The third ultrasound was about the same, only now the few eggs that were healthy and big, started getting too big. They were nervous that the eggs would die, and there wasn’t enough middle-sized eggs. I had five good eggs, and they didn’t want to wait another day, for fear of losing the ones I had….

It was time to make a decision…..We could either go ahead with the process and risk losing all of the eggs. If none of our embryos survived, we would be completely out of money, and have to come up with about $25,000 again, which meant that the $25,000 that we had to pay up front, would be gone. OR we could stop the process and try again in a few months….

I was devastated! Why weren’t my ovaries producing what the doctors thought they should? I had heard from several sources, that after a partial hysterectomy, I would lose my ovaries within 3 years. It had been almost 3 years!!! Were my ovaries dying? Did that mean I could never have a baby through surrogacy? All this hard work, time, money & engergy spent, for nothing!!!? I knew it! I knew something would be able to stop us from achieving our dreams…..I felt like a failure…It was my fault once again, that we couldn’t have anymore children.

My mind began to find that familiar dark hole. I immediately confronted the doctors with the many questions running through my mind….They reassured me that my ovaries appeared to be very healthy and that having a partial hysterectomy, didn’t necessarily mean that my ovaries would die in 3 years.

I was slightly comforted, but I was still not convinced that there wasn’t something wrong with my ovaries.

Ovarian Hyperstimulation Syndrome

Another very important reason that the doctors wanted to monitor my ovaries so closely, was because of the risk of ovarian hyperstimulation syndrome. They were exceptionally concerned because of my heart. They knew that my heart would not be able to handle any additional fluid.

Ovarian hyperstimulation syndrome (OHSS) usually occurs as a result of taking gonadotropins — hormonal medications that stimulate the production of eggs in a woman’s ovaries.

Sometimes, too many follicles begin to develop in the ovaries, causing them to become swollen and enlarged. OHSS can cause severe pain and trigger the release of fluid into the abdomen and lungs.

If left untreated, OHSS can result in serious health complications. Severe cases of OHSS are rare, but they have been known to lead to permanent injury and even death.

Possible complications include:

Twisting of the swollen ovaries (which may require their removal and loss of fertility)
Collection of fluid in the stomach and lungs (which interferes with bodily processes, including breathing)
Loss of kidney and liver function
Blood clots (which may lead to stroke)
Frequent monitoring of your ovaries and follicular (egg) development using ultrasound
Frequent testing of your blood estrogen levels
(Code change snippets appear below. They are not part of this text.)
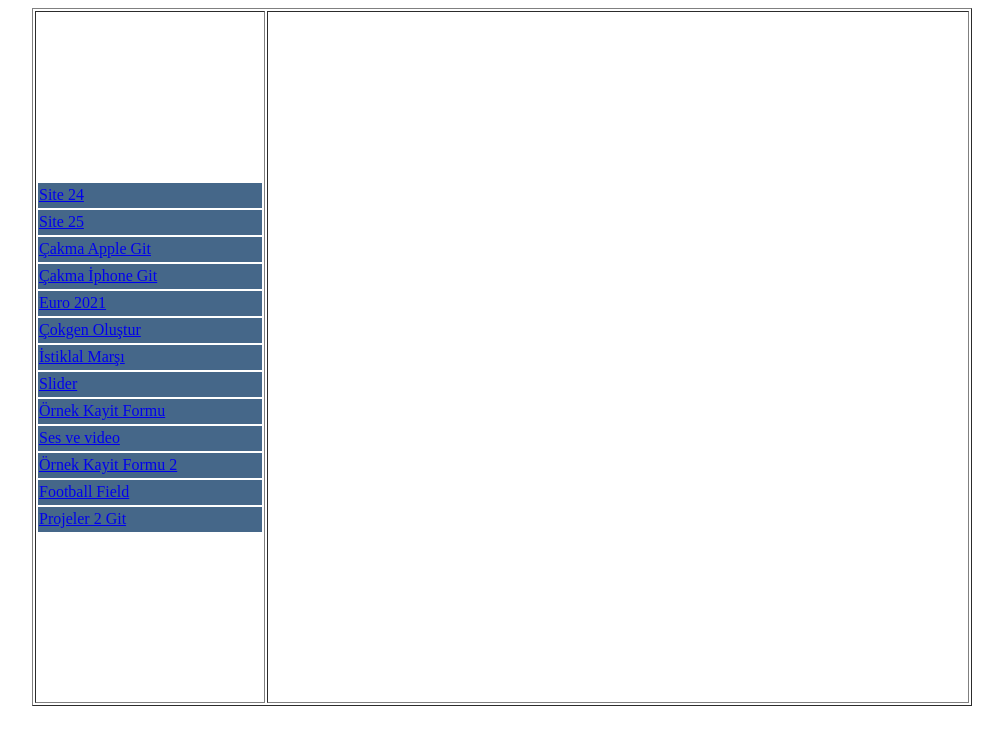
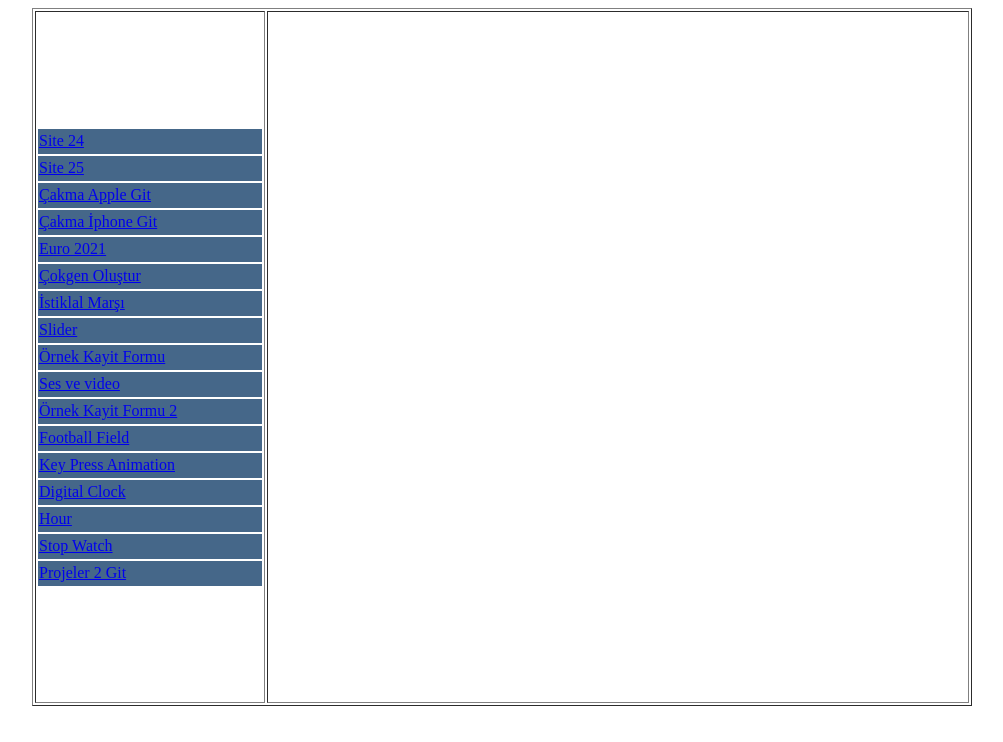
Before and after one commit to rain-menn/projeler3, a plain HTML site: page index.html in a window 1280 px wide. Shown: the whole page, without its empty margins (138-1141 px from the left). Drawn offline with Linux system fonts and the light colour scheme.

Commit message:
Update index.html

```diff
--- a/index.html
+++ b/index.html
@@ -21,6 +21,10 @@
 <tr><td height="25" bgcolor="#456789"><a href="https://audio-and-video-virid.vercel.app" target="_blank">Ses ve video </a></td></tr>
 <tr><td height="25" bgcolor="#456789"><a href="https://form2-bice.vercel.app" target="_blank">Örnek Kayit Formu 2</a></td></tr>
 <tr><td height="25" bgcolor="#456789"><a href="https://fotbol.vercel.app" target="_blank">Football Field</a></td></tr>
+<tr><td height="25" bgcolor="#456789"><a href="https://keypressanimation.vercel.app/" target="_blank">Key Press Animation</a></td></tr>
+<tr><td height="25" bgcolor="#456789"><a href="https://digital-clock-ten.vercel.app/" target="_blank">Digital Clock</a></td></tr>
+<tr><td height="25" bgcolor="#456789"><a href="https://hour.vercel.app/" target="_blank">Hour</a></td></tr>
+<tr><td height="25" bgcolor="#456789"><a href="https://stopwatch-murex.vercel.app/" target="_blank">Stop Watch</a></td></tr>
 <tr><td height="25" bgcolor="#456789"><a href="https://projeler2.vercel.app" target="_blank">Projeler 2 Git</a></td></tr>
 </table>
 </td>
```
Needles, Needles, & More Needles

We both had several shots to take every day. Although the medication did burn and itch the site, the shots didn’t seem to bother me.
Alice on the other hand, had been on this rodeo of invitrofertalization with her twin girls, so she was a little more hesitant. She had kinda build up a slight phobia of needles. Can’t blame her….She managed, with the help of her awesome husband, to receive the poke of the dreaded needles several times a day. You go girl!!!
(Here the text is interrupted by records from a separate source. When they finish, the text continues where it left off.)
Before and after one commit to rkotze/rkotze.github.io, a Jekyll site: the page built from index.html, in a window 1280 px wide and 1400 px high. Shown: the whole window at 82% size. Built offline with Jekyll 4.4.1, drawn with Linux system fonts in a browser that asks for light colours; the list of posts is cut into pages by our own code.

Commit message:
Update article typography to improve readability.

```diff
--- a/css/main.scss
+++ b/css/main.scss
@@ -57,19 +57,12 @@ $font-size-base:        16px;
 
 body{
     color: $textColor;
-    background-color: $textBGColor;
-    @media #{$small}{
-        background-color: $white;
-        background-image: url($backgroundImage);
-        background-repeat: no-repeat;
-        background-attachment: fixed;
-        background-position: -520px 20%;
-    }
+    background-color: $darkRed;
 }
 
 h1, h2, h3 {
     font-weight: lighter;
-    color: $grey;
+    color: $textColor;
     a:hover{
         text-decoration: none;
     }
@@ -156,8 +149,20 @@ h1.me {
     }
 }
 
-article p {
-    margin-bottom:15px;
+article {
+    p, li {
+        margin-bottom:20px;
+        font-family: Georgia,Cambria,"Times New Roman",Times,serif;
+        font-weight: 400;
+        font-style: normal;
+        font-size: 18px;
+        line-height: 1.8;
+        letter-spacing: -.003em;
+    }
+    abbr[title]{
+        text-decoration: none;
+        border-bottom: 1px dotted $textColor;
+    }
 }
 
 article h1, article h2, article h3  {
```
We were on fertility shots for 2-3 weeks. At the beginning of the third week, Alice would have an ultrasound to see how thick her uterus was getting. I had an ultrasound scheduled each day the third week to see how many and how mature my eggs (follicles) were getting. They had to monitor the eggs very closely, because if any of the eggs were out of range (meaning, not mature enough or too mature/too big,) they could not be used. If the eggs got too big or too mature, they would die off.